Tuesday, 6 November 2007

Anorakademic

Chief excitement on getting home, bar fevered message board reading was the arrival of three comp copies of



Time and Relative Dissertations in Space, Critical Perspectives on Doctor Who

which is a cracking read, even with a peculiar last minute design blip on the cover (not pictured), Royal Mail having inflicted an impressive gouge on the cover of the lovely hardback edition and there being a few tiny details to quibble over inside.

These are teensy little niggles basically- a minuscule typo in Paul Magrs wonderful freewheeling finale, Tat Wood's curious memory lapse on Monoid voice treatments, me calling Day of the Daleks "THE Day of the Daleks", Dale Smith's terrible double sin of misspelling Jac Rayner's surname as Raynor and calling The Myth Makers "The Mythmakers", that kind of stuff that makes you cross because everything else is so very good, basically.

Even my chapter reads all right- bits are a bit tortuously phrased as I tried to cram in as much as I could into my word count and it ends abruptly simply because to do the next bit of the story properly would have taken far too long again (it would have taken James Chapman's Inside the TARDIS basically), but you know it's okay and I get a couple of pictures too.

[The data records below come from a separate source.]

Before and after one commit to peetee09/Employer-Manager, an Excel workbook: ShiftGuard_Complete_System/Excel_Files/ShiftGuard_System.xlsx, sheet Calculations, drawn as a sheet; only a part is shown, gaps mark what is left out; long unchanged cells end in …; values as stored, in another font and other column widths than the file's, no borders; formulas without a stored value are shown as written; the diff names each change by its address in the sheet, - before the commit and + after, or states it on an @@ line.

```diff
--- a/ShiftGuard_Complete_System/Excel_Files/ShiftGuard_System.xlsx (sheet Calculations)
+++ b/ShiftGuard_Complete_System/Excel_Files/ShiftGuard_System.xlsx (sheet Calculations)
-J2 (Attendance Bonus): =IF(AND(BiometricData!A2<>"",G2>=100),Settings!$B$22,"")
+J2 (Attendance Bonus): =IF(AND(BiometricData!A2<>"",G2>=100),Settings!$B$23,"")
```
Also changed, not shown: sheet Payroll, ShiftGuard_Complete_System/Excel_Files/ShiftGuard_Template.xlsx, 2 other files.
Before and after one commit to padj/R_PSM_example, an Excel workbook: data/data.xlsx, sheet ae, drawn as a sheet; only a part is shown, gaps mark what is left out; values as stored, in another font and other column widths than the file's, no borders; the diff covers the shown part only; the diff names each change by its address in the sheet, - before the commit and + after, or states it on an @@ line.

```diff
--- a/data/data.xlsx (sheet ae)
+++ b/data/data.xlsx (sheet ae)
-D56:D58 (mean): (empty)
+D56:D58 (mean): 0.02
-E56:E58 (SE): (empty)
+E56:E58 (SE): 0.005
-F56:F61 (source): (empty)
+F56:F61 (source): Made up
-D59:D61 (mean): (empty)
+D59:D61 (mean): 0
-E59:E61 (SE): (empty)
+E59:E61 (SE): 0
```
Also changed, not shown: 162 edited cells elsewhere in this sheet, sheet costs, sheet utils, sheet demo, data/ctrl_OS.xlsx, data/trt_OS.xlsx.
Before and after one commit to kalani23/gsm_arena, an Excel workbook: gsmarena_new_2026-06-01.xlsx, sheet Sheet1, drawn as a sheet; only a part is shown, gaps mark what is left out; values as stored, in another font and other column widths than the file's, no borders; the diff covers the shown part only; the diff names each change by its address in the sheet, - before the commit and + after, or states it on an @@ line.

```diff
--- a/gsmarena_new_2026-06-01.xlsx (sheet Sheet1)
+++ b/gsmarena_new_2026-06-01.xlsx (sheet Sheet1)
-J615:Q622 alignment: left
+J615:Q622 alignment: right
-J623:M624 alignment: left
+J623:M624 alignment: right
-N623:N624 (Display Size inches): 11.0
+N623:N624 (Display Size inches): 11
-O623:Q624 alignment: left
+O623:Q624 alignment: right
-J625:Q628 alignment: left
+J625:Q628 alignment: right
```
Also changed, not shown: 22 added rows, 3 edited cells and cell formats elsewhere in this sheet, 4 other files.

Really proud to be part of this line up- David Butler, Jonathan Bignell, Daniel O'Mahony, Matthew Kilburn, Tat Wood, Alec Charles, David Rafer, Fiona Moore and Alan Stevens, Me, Dave Rolinson, Kevin J. Donnelly, Louis Niebur, Andy Murray, Alan McKee, Lance Parkin, Dale Smith, Matt Hills and Paul Magrs, many of them people whose work I'd just read before.
It's almost like finding you've got a short story in a book alongside Terrance Dicks (Doctor Who - Short Trips: A Christmas Treasury, copies still available), or you've been on the proper real radio next to proper real comedy from the olden times- I'm on after Hamish and Dougal, I've gone from interviewing Barry Cryer to being in the same business as him!
It just makes you beam and feel slightly grown up and childish at the same time.

Anyhow, it's a great big fat fanzine for grown ups who can still be childish some of the time, and recommended for everyone who always knew The Unfolding Text was a prime exhibit in the case for TV studies not quite getting it, yet. I think it's also a massive tribute to the Gary Gillatt era DWM which is quoted from extensively and really raised the level of discussion (and fun) in fandom.
I reckon TV Studies has grown up as much as us in the last couple of decades and Doctor Who is finally getting the attention it deserves particularly since Barker and Britton's excellent Reading Between Designs, we can come out from behind the sofa, if we like.

Other academic books about Doctor Who are available.

12 comments:

Phil said...

Would the James Chapman that you mention be the same one that's also a James Bond afficianado? If it is, he came to the museum to do an A-Level study day about Goldfinger for me. Jolly nice chap... and clearly a great big geek.

IZP said...

That'll be him, daddio! I've not read License to Thrill but if it's anything like Inside The TARDIS it'll be an impeccably researched, trustworthy, intelligent one stop guide to the Bond canon that media students can trust as a prime text to set off from and which also manages in to smuggle in a few sly jokes, obscure bits of trivia and give you a list of who James reckons were the most fanciable birds in the series.

Pebble said...

Wow, when you say wilfully obscure you're not mucking about, are you?

Hark at me flitting from social networking web 2.0 hotspot to insular blogospherical hamlet like some sort of internet gap year student. I'll be downloading ringtones and wearing raffiawork bracelets next.

Stuart Douglas said...

'Inside the TARDIS' is, I can confirm, excellent.

As is "Reading Between Designs" for that matter. I can't speak for "Time and Relative Dissertations in Space" since Amazon are still reporting my copy as being shipped sometime in the next millenium.

IZP said...

Amateurs, I mean don't they know there's two "n"s in millennium? Thank goodness they're only in book selling not publishing.
Simon A Forward has a copy by the way and he's miles from anywhere...

PS I note with interest you've expanded the number of Nardinis you're after.

Stuart Douglas said...

I found the second Nardini as it turns out, selling copies of his CDs direct from his website.

God, how I love the interweb.

IZP said...

I quite like it too. It's warmer than outdoors and has more stuff in it than the house. I think it might catch on.

Stuart Douglas said...

The spiders are a worry though.

IZP said...

True, but you're forgetting how bad the paper flies were, and they do type quite quickly.

Stuart Douglas said...

I still say the monkeys were perfectly adequate typists, although - as has rightly been pointed out - entirely the wrong shape for the available storage.

IZP said...

Congratulations. You have just failed your Turing Test and have been designated a non-sentient electronic device. Please queue in an orderly fashion for the removal of your human rights.

Stuart Douglas said...

That's always happening to me :(